|Image taken from Cover Browser|
The center of Boyd's argument is that Christianity is centered around living the example of Christ. Christ did not conquer through power or force, but instead overcame through the crazy, irrational act of submitting himself to death on a cross. Christians, Boyd argues, are to follow in his footsteps, changing others lives through the "power under" force of sacrificial love, instead of the "power over" force of the sword.
Boyd's argument here is strong. It is certainly true that all governments are held up by the sword, even those governments that use it sparingly necessarily have it. It also seems equally true that Christ commanded us not to resist evil, to love our enemies, etc.
It is important to note that Boyd doesn't think we, as members of a democratic nation, to refrain from participating (except in wars it seems), but that we should clearly understand the difference between the good work our government does, and the work of the kingdom. This is, perhaps, were things become less clear. I'm simply not sure how one is supposed to play both involve oneself in government, and yet treat it as something totally different than one's Kingdom calling. Ultimately, the Kingdom of God is supposed to be a redeeming power, making everything new, including, I would think, nations.
There are a few other places where I find his arguments to be problematic, if for no other reason than the tactics he takes. For example, he falls into the obnoxious tendency of seeing the pre-Constantinian church as some sort of idyllic model of what he thinks Christians should be - ignoring both its flaws and the possibility that the Church is a maturing entity.2
It is important not to conflate what Boyd is arguing for here with a simple notion of "separation of church and state." Yes, in the end, that seems to the practical import of it, but what drives it is quite a different matter. This is not about political or religious freedom, but about the nature of God's Kingdom.
In the end, I think much of what Boyd draws out here is true, and should be taken seriously. Governments are violent, nations are tribal. However, in the end, we think we should interact with them, we should never conflate them with the mission of God in this world. Doing so leads to the commitment of all kinds of atrocities. The job of the Church is not to preserve the moral fiber of an immoral world, but instead to love directly. And that, in the end, is I think the most important lesson of this book. It's far to easy to judge from a distance, to do "moral work" through the proxy of government. Of course, governments are moral agents, since laws are inevitably moral in nature, but our job as Christians isn't necessarily to police that agent.
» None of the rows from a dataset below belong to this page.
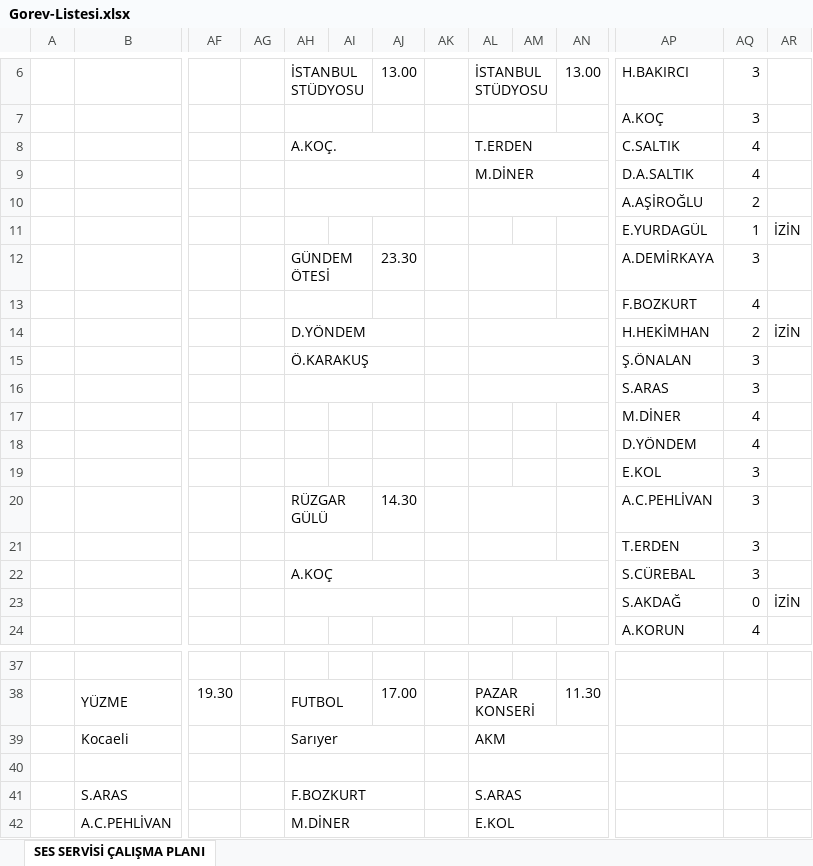
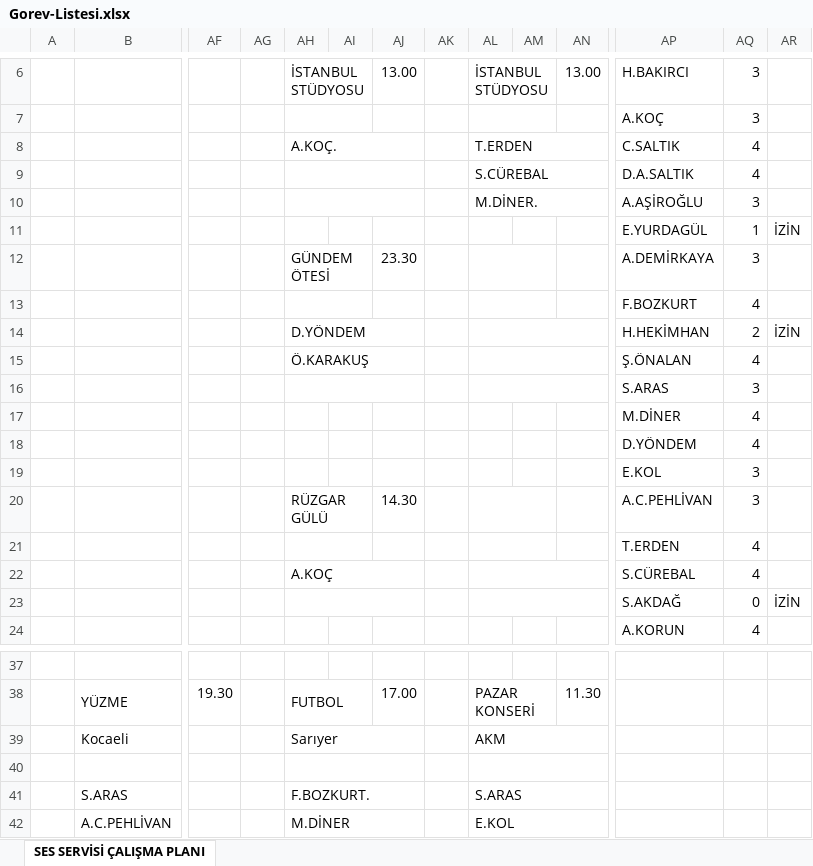
Before and after one commit to sesservisi/ses, an Excel workbook: Gorev-Listesi.xlsx, sheet SES SERVİSİ ÇALIŞMA PLANI, drawn as a sheet; only a part is shown, gaps mark what is left out; values as stored, in another font and other column widths than the file's, no cell formats; removed rows and columns are numbered as before the commit, all else as after; rows hold the shown columns only; the diff covers the shown part only; the diff names each change by its address in the sheet, - before the commit and + after, or states it on an @@ line.

```diff
--- a/Gorev-Listesi.xlsx (sheet SES SERVİSİ ÇALIŞMA PLANI)
+++ b/Gorev-Listesi.xlsx (sheet SES SERVİSİ ÇALIŞMA PLANI)
-AL9: M.DİNER
+AL9: S.CÜREBAL
-row 10:  |  |  |  |  |  |  |  |  |  |  | A.AŞİROĞLU | 2
+row 10:  |  |  |  |  |  |  |  | M.DİNER. |  |  | A.AŞİROĞLU | 3
-AQ15: 3
+AQ15: 4
-AQ21:AQ22: 3
+AQ21:AQ22: 4
-AH41: F.BOZKURT
+AH41: F.BOZKURT.
```
Also changed, not shown: 2 added rows, 2 removed rows, 14 edited cells and merged cells elsewhere in this sheet, cell formats.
Instead, our job as Christians is to get into the trenches, to be there with the sick, the dying, the prisoners, the widows, the prostitutes and the tax collectors in face to face relationship. It is only when you know people face to face that you can even begin to know how to act.
So, I recommend picking up this book, if for no other reason that to shake up some of your perceptions of the world. It's certainly not timeless, and should be read with a critical eye, but it has some good lessons to teach.
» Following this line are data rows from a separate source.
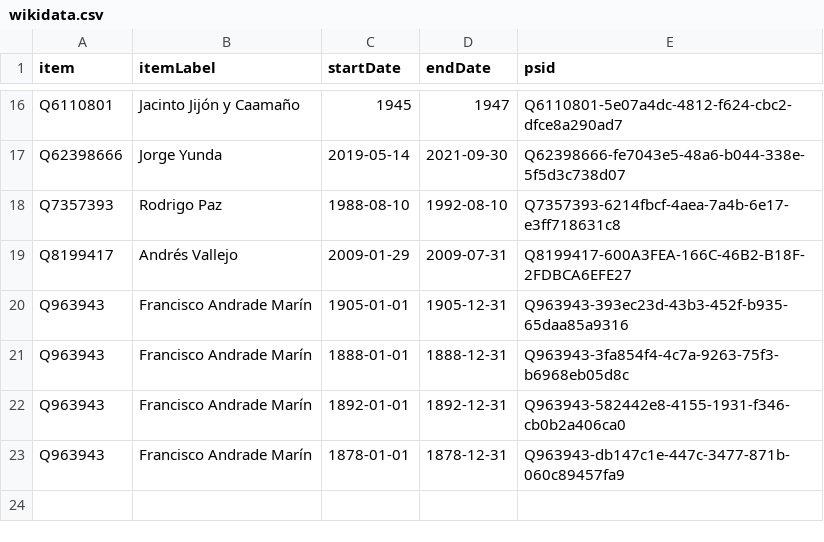
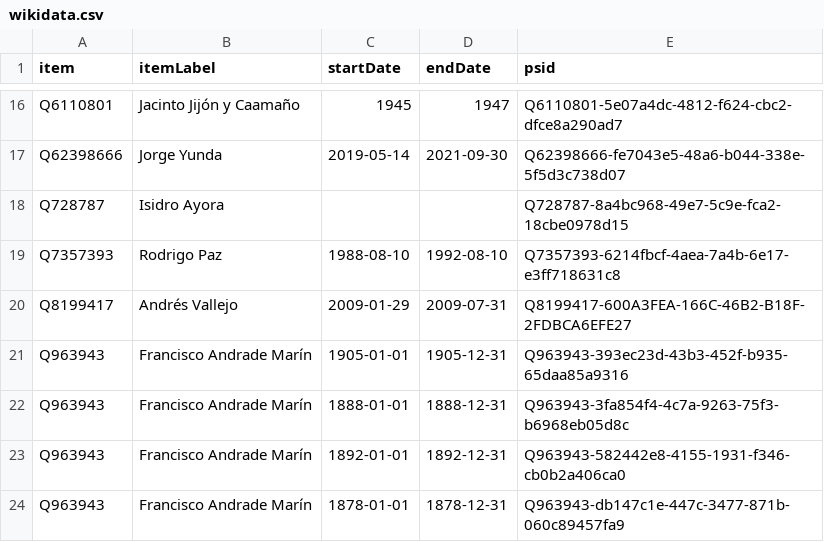
Before and after one commit to every-politician-scrapers/ecuador-ministers, a CSV file: sources/quito-eswiki/wikidata.csv, drawn as a sheet; only a part is shown, gaps mark what is left out; the diff names each change by its address in the sheet, - before the commit and + after, or states it on an @@ line.

Commit message:
Compare external sources to Wikidata

```diff
--- a/sources/quito-eswiki/wikidata.csv
+++ b/sources/quito-eswiki/wikidata.csv
+row 18: Q728787 | Isidro Ayora |  |  | Q728787-8a4bc968-49e7-5c9e-fca2-18cbe0978d15
```
Also changed, not shown: sources/quito-eswiki/diff.csv.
1. While this is generally seen as a conservative problem, it can just as much be a problem for liberal Christians who seek to make the world more "Kingdom-like" through, say, wielding the power of government to crush corporations.
2. Which it quite clearly is, if you pay any attention to the development of things like the scriptural canon, or orthodoxy theology (Christology, Trinitarianism, etc).